Released on the 10th June, but streamed over the last few days, like thousands and thousands out there I have been listening to Black Sabbath’s latest 13 and Ozzie’s long awaited return to the band after 35 years. I was asked today if I like it – the obvious question to address in this review – and I think I prevaricated far too much, though essentially I gave an appropriately paradoxical answer. I do and I don’t. As I said of single God Is Dead? it is both wonderful and ludicrous.
As someone who still recalls the brilliance of hearing that first album, aged 15, I can’t possibly retrieve the same ecstatic enthusiasm for this album that tries so hard to recreate the original sound, which it does so effectively. Interestingly as I write, I’m listening to fifth track Age Of Reason – very loud – and this is proving pretty damn cool as it is in many ways least like the music of Sabbath’s first LP which other tracks echo so closely, like opener End Of The Beginning. One thing I’ll say from the off: when Tony Immoni lets loose on any one of these eight songs it is beautiful to hear.
Part of my less enthusiastic response is in finding the lyrics preposterous. Perhaps when I was 15, semantics weren’t really an issue when it came to heavy music. The titles of four songs on 13 declare the pretentions of the pseudo-philosophising: End Of The Beginning; God Is Dead? Zeitgeist; Age of Reason. And the line Is this the end of the beginning, or the beginning of the end, losing control or are you winning, is your life real or just pretend...reanimation of the sequence, rewinds the future to the past....yada yada yada...and I’m chuckling knowingly rather than headbanging mindlessly.
I know this is the wrong approach! I know. Perhaps it’s also knowing so much about Ozzie these days – that reality TV programme; the interviews; seeing a clip of his live performance at Perth this year where his oblivion is worrying and pathetic - his singing live is dreadful. Knowing makes this contemporary packaging of the Black Sabbath sound too disingenuous for me.
But the thumping with harmonica and now Immoni scorching a solo on Damaged Soul playing still loud as I type pulls me in for that momentary escape back to times before, and it is enjoyable. Even far out. But the reality is it just makes me want to put that first album on – always the best and favourite without any question – and then dip in and out of the next three.
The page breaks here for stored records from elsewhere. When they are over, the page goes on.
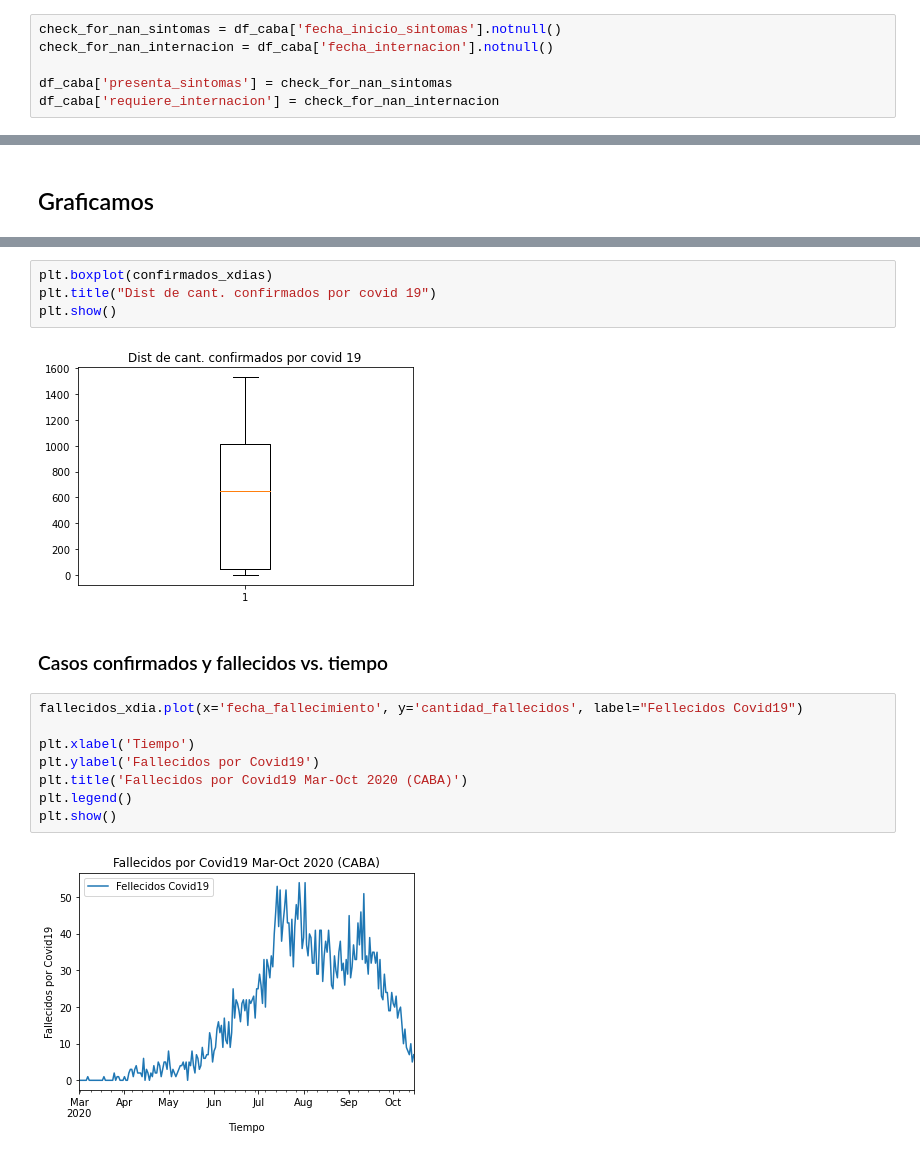
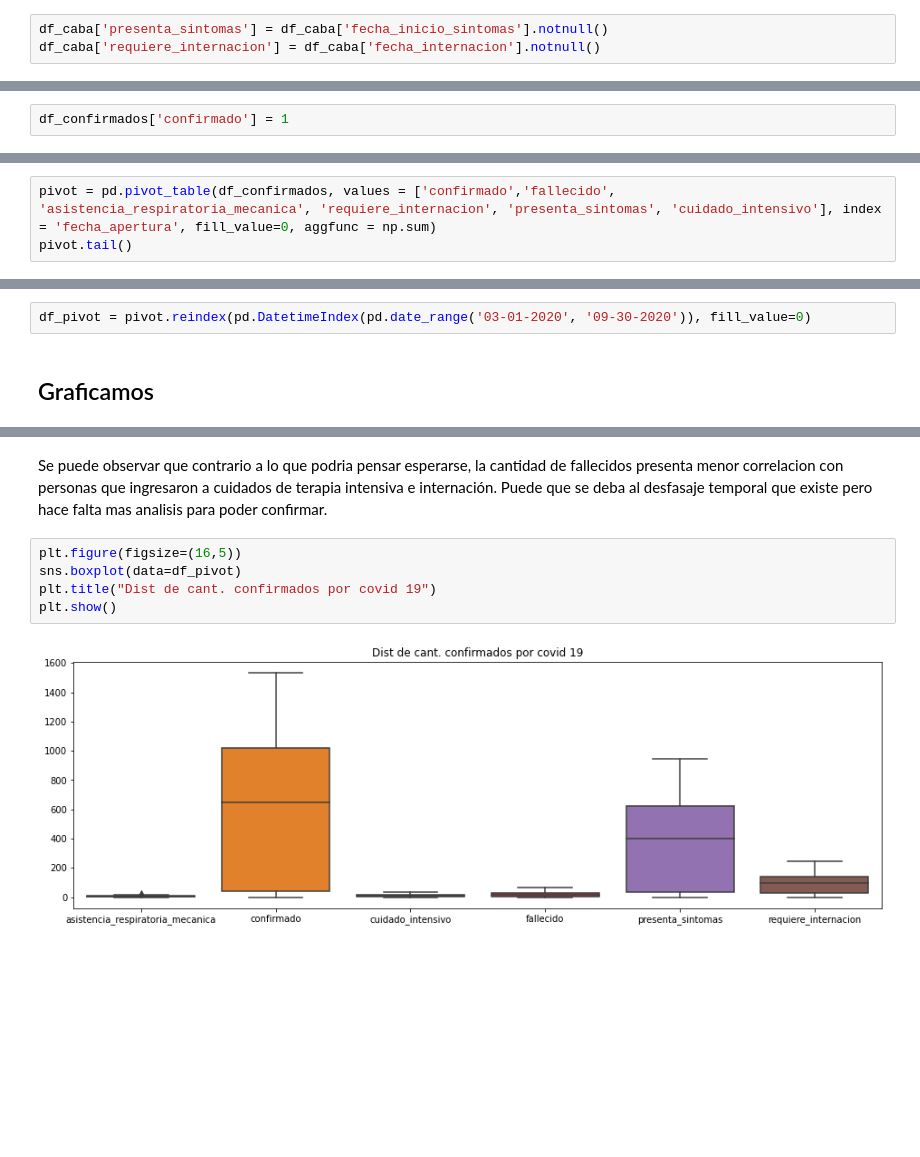
Before and after one commit to tomiambro/clusterai2020_grupo1, a Jupyter notebook: EDA_Proyecto_Final.ipynb, the cells around one changed output, grey strips where cells are left out. Saved outputs shown, nothing was run; the diff lists cells and outputs as text; blank space fills up the shorter version.

Commit message:
Arreglo tabla pivot y el grafico de correlacion

```diff
--- a/EDA_Proyecto_Final.ipynb
+++ b/EDA_Proyecto_Final.ipynb
@@ -132,11 +117,8 @@ dtype: int64
 # %% [markdown]
 ### Transformamos "fecha_inicio_sintomas" y "fecha_internacion" en variables booleanas
 # %%
-check_for_nan_sintomas = df_caba['fecha_inicio_sintomas'].notnull()
-check_for_nan_internacion = df_caba['fecha_internacion'].notnull()
-
-df_caba['presenta_sintomas'] = check_for_nan_sintomas
-df_caba['requiere_internacion'] = check_for_nan_internacion
+df_caba['presenta_sintomas'] = df_caba['fecha_inicio_sintomas'].notnull()
+df_caba['requiere_internacion'] = df_caba['fecha_internacion'].notnull()
 # %% [markdown]
 Ahora que transformamos las variables, descartamos las columnas originales: "fecha_inicio_sintomas" y "fecha_internacion". Aprovechamos y descartamos "fecha_cuidado_intensivo" tambien.
 # %%
@@ -180,3 +187,5 @@ dtype: int64
+# %%
+df_confirmados['confirmado'] = 1
 # %%
 df_confirmados.shape
 # %% [output]
@@ -353,0 +195,3 @@ df_data_all
+# %%
+pivot = pd.pivot_table(df_confirmados, values = ['confirmado','fallecido', 'asistencia_respiratoria_mecanica', 'requiere_internacion', 'presenta_sintomas', 'cuidado_intensivo'], index = 'fecha_apertura', fill_value=0, aggfunc = np.sum)
+pivot.tail()
@@ -354,2 +206,4 @@ df_data_all
+# %%
+df_pivot = pivot.reindex(pd.DatetimeIndex(pd.date_range('03-01-2020', '09-30-2020')), fill_value=0)
 # %% [markdown]
 ## Graficamos
@@ -381,18 +228,9 @@ plt.show()
+# %% [markdown]
+Se puede observar que contrario a lo que podria pensar esperarse, la cantidad de fallecidos presenta menor correlacion con personas que ingresaron a cuidados de terapia intensiva e internación. Puede que se deba al desfasaje temporal que existe pero hace falta mas analisis para poder confirmar.
 # %%
-plt.boxplot(confirmados_xdias)
+plt.figure(figsize=(16,5))
+sns.boxplot(data=df_pivot)
 plt.title("Dist de cant. confirmados por covid 19")
 plt.show()
 # %% [output]
-[figure, old version]
+[figure, new version]
-# %% [markdown]
-### Casos confirmados y fallecidos vs. tiempo
-# %%
-fallecidos_xdia.plot(x='fecha_fallecimiento', y='cantidad_fallecidos', label="Fellecidos Covid19")
-
-plt.xlabel('Tiempo')
-plt.ylabel('Fallecidos por Covid19')
-plt.title('Fallecidos por Covid19 Mar-Oct 2020 (CABA)')
-plt.legend()
-plt.show()
-# %% [output]
-[figure, removed]
```
Also changed, not shown: parts of 37 cells of this notebook.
The album’s ending on a thunderstorm and tolling bell is neither satirically aware nor metaphorically significant. We clearly understand by now that much on this album is judicious pilfering from the past, and it will obviously be their last offering. This explicit echo from the start of their debut and iconic gem is a mistaken gesture in pathos.
So I’ve just put Age Of Reason on again, louder.